A similar mixture of the real and fictional is the author’s search for family roots, the origin of which she “finds” on the island of Škulj, which is part of the Croatian Kornati archipelago. The artist conducts an unpredictable, seemingly pointless journey with a symbolic capturing of this uninhabited, rough, and desolate island by appropriating its individual “parts” with objects found on it. “Family heritage” is thus being materialized, it becomes tangible through objects to which the artist assigns the status of relics. The piece Appropriation of the Island (2022) represents one of the possible scenarios for the creation of personal history and mythology, a nostalgic return to the origins and roots tied to a specific space, even if they are completely fictional.
In a world of meanings where everything has its weight, factual or metaphorical, each more tangible than the other, the term “weight” can represent size, importance, load, value, or soundness of things. It leads to potentially burdened, conversationally “difficult” (self-)interrogations which Škulj playfully performs to measure the actual weight, whether of persons, objects or an island. In a complex and changing set of physiological and psychological states and experiences that we identify with ourselves and our lives, “weight” is thus one of the things that can be asserted with a certain degree of (mathematical) certainty. And it gives a literal answer to the question of what our legacy is.

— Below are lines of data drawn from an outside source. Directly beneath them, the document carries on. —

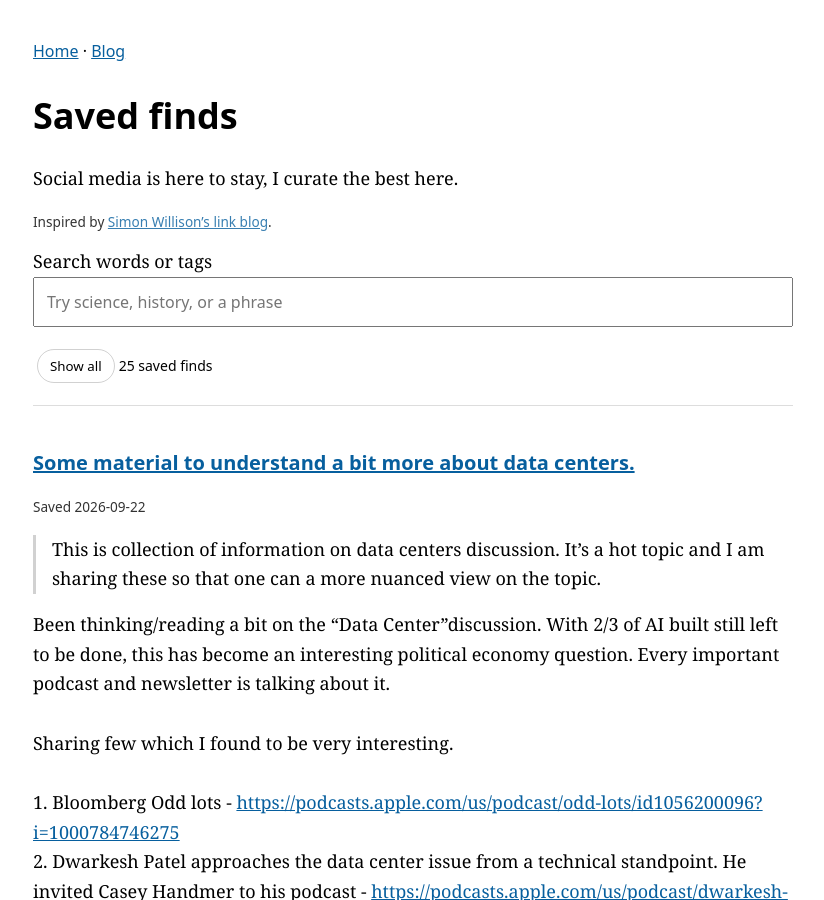
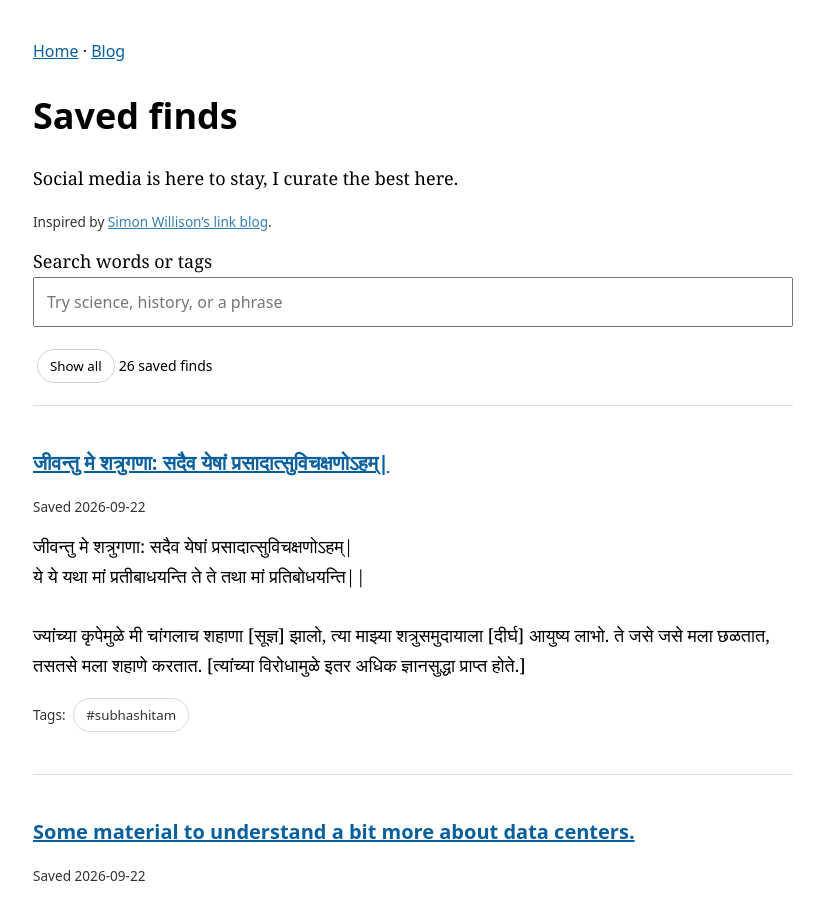
Before and after one commit to PriyaranjanMarathe/priyaranjanmarathe.github.io, a Jekyll site: the page docs/finds/index.html, which Jekyll copies as it is, in a window 1280 px wide and 900 px high. Shown: the whole window, without its empty margins (227-1051 px from the left). Built offline with Jekyll 4.4.1, drawn with Linux system fonts in a browser that asks for light colours.

Commit message:
Save selected WhatsApp finds

```diff
--- a/docs/finds/import-state.json
+++ b/docs/finds/import-state.json
@@ -1 +1 @@
-{"cursor": 1790071060567, "retry_commands": []}
+{"cursor": 1790088896835, "retry_commands": []}
--- a/docs/finds/index.html
+++ b/docs/finds/index.html
@@ -4,7 +4,14 @@
 <nav><a href="/">Home</a> · <a href="/blog/">Blog</a></nav><h1>Saved finds</h1>
 <p>Social media is here to stay, I curate the best here.</p>
 <p class="meta">Inspired by <a href="https://simonwillison.net/2024/Dec/22/link-blog/">Simon Willison’s link blog</a>.</p>
-<label for="search">Search words or tags</label><input id="search" type="search" placeholder="Try science, history, or a phrase"><p><button id="clear">Show all</button><span id="count" role="status"></span></p><main><article id="e4e66801859a9a7fe7985edf" data-tags="[&quot;andymasley&quot;, &quot;datacenters&quot;]">
+<label for="search">Search words or tags</label><input id="search" type="search" placeholder="Try science, history, or a phrase"><p><button id="clear">Show all</button><span id="count" role="status"></span></p><main><article id="fb78538c936a09da335a9254" data-tags="[&quot;subhashitam&quot;]">
+<h2><a href="#fb78538c936a09da335a9254">जीवन्तु मे शत्रुगणा: सदैव येषां प्रसादात्सुविचक्षणोऽहम्|</a></h2>
+<p class="meta">Saved 2026-09-22</p>
+<div class="body">जीवन्तु मे शत्रुगणा: सदैव येषां प्रसादात्सुविचक्षणोऽहम्|
+ये ये यथा मां प्रतीबाधयन्ति ते ते तथा मां प्रतिबोधयन्ति||
+
+ज्यांच्या कृपेमुळे मी चांगलाच शहाणा [सूज्ञ] झालो, त्या माझ्या शत्रुसमुदायाला [दीर्घ] आयुष्य लाभो. ते जसे जसे मला छळतात, तसतसे मला शहाणे करतात. [त्यांच्या विरोधामुळे इतर अधिक ज्ञानसुद्धा प्राप्त होते.]</div>
+<p class="meta">Tags: <button class="tag" data-tag="subhashitam">#subhashitam</button></p></article><article id="e4e66801859a9a7fe7985edf" data-tags="[&quot;andymasley&quot;, &quot;datacenters&quot;]">
 <h2><a href="#e4e66801859a9a7fe7985edf">Some material to understand a bit more about data centers.</a></h2>
 <p class="meta">Saved 2026-09-22</p>
 <div class="note">This is collection of information on data centers discussion. It’s a hot topic and I am sharing these so that one can a more nuanced view on the topic.</div><div class="body">Been thinking/reading a bit on the “Data Center”discussion. With 2/3 of AI built still left to be done, this has become an interesting political economy question. Every important podcast and newsletter is talking about it.
```
Also changed, not shown: docs/finds/finds.json (+16 -0 lines).
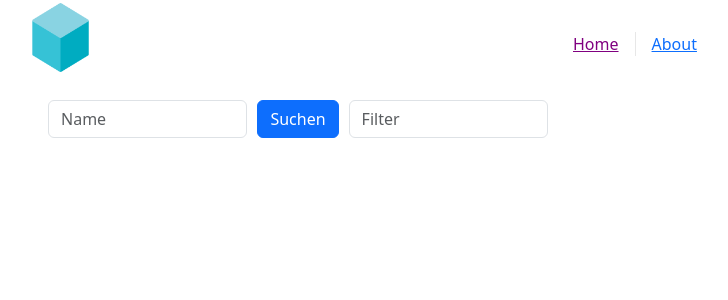
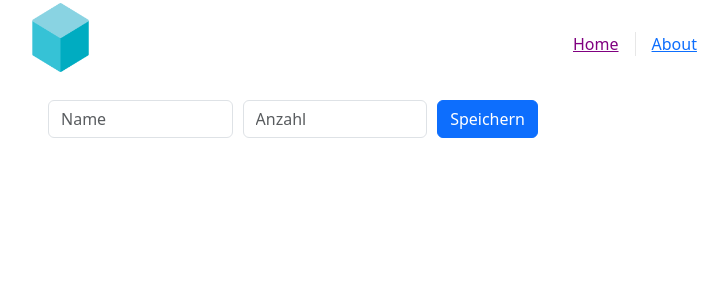
Before and after one commit to JakobScharf1/webtech-frontend, a Vue app: page / in a window 1280 px wide. Shown: the top 300 px of the page, without its empty margins (67-795 px from the left). Built offline with nearby package versions, Linux system fonts and the light colour scheme.

Commit message:
Inputfield Fix

```diff
--- a/src/components/DynamicForm.vue
+++ b/src/components/DynamicForm.vue
@@ -16,9 +16,9 @@ export default {
     return {
       items: [],
       nameField: '',
+      amountField: '',
       claims: '',
       accessToken: '',
-      filterCrit: '',
     };
   },
   methods: {
@@ -34,16 +34,36 @@ export default {
             this.items.push(inventoryObject);
           }))
           .catch(error => console.log('error', error));
-    }
+    },
+    save () {
+      const endpoint = 'http://localhost:8080/inventoryObject'
+      const data = {
+        name: this.nameField,
+        amount: this.amountField
+      }
+      const requestOptions = {
+        method: 'POST',
+        headers: {
+          'Content-Type': 'application/json'
+        },
+        body: JSON.stringify(data)
+      }
+      fetch(endpoint, requestOptions)
+          .then(response => response.json())
+          .then(data => {
+            console.log('Success:', data)
+          })
+          .catch(error => console.log('error', error))
+    },
   }
 }
 </script>
 
 <template>
   <div class="search">
-    <input id="nameField" class="form-control" v-model="nameField" placeholder="Name" type="text" ref="nameInput" @keyup.enter="search()">
-    <button id="searchButton" class="btn btn-primary" type="button" @click="search()">Suchen</button>
-    <input id="filterField" class="form-control" v-model="filterCrit" placeholder="Filter">
+    <input id="nameField" class="form-control" v-model="nameField" placeholder="Name" type="text" ref="nameInput">
+    <input id="amountField" class="form-control" v-model="amountField" placeholder="Anzahl" type="number" ref="amountInput" @keyup.enter="save()">
+    <button id="searchButton" class="btn btn-primary" type="button" @click="save()">Speichern</button>
   </div>
 
 </template>
@@ -54,13 +74,14 @@ export default {
   margin-right: 10px;
 }
 
+#amountField{
+  margin-right: 10px;
+}
+
 #searchButton{
   margin-right: 10px;
 }
 
-#filterField{
-
-}
  .search{
     width: 500px;
     margin: 25px;
```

Špela Škulj (1982) is a visual artist, working within the field of contemporary photography and video. Her method of expression is related to personal documentarism. She often addresses the topics of ecology and the irreversible human impact on the environment, representing a posthumanistic view of the world through which she explores the question of loneliness and feelings of meaninglessness of human existence in the contemporary world. She has presented her work in solo and group exhibitions in Slovenia and abroad, including KAPSULA (P74) in Ljubljana, Photon Gallery in Ljubljana, Museum of Contemporary Art Metelkova in Ljubljana, Central Station in Maribor, AQ Gallery in Celje, and Chef d’Oeuvre in Osaka, Japan. She was twice a finalist at the Different Worlds: Young Contemporary Photography competition (2014, 2017), has won the Photobook Competition (Photon Gallery, 2016), and was twice a finalist for the OHO Group Award (2019, 2022). Besides her own projects, she also works as a theatre technician and lighting designer. She lives and works in Ljubljana.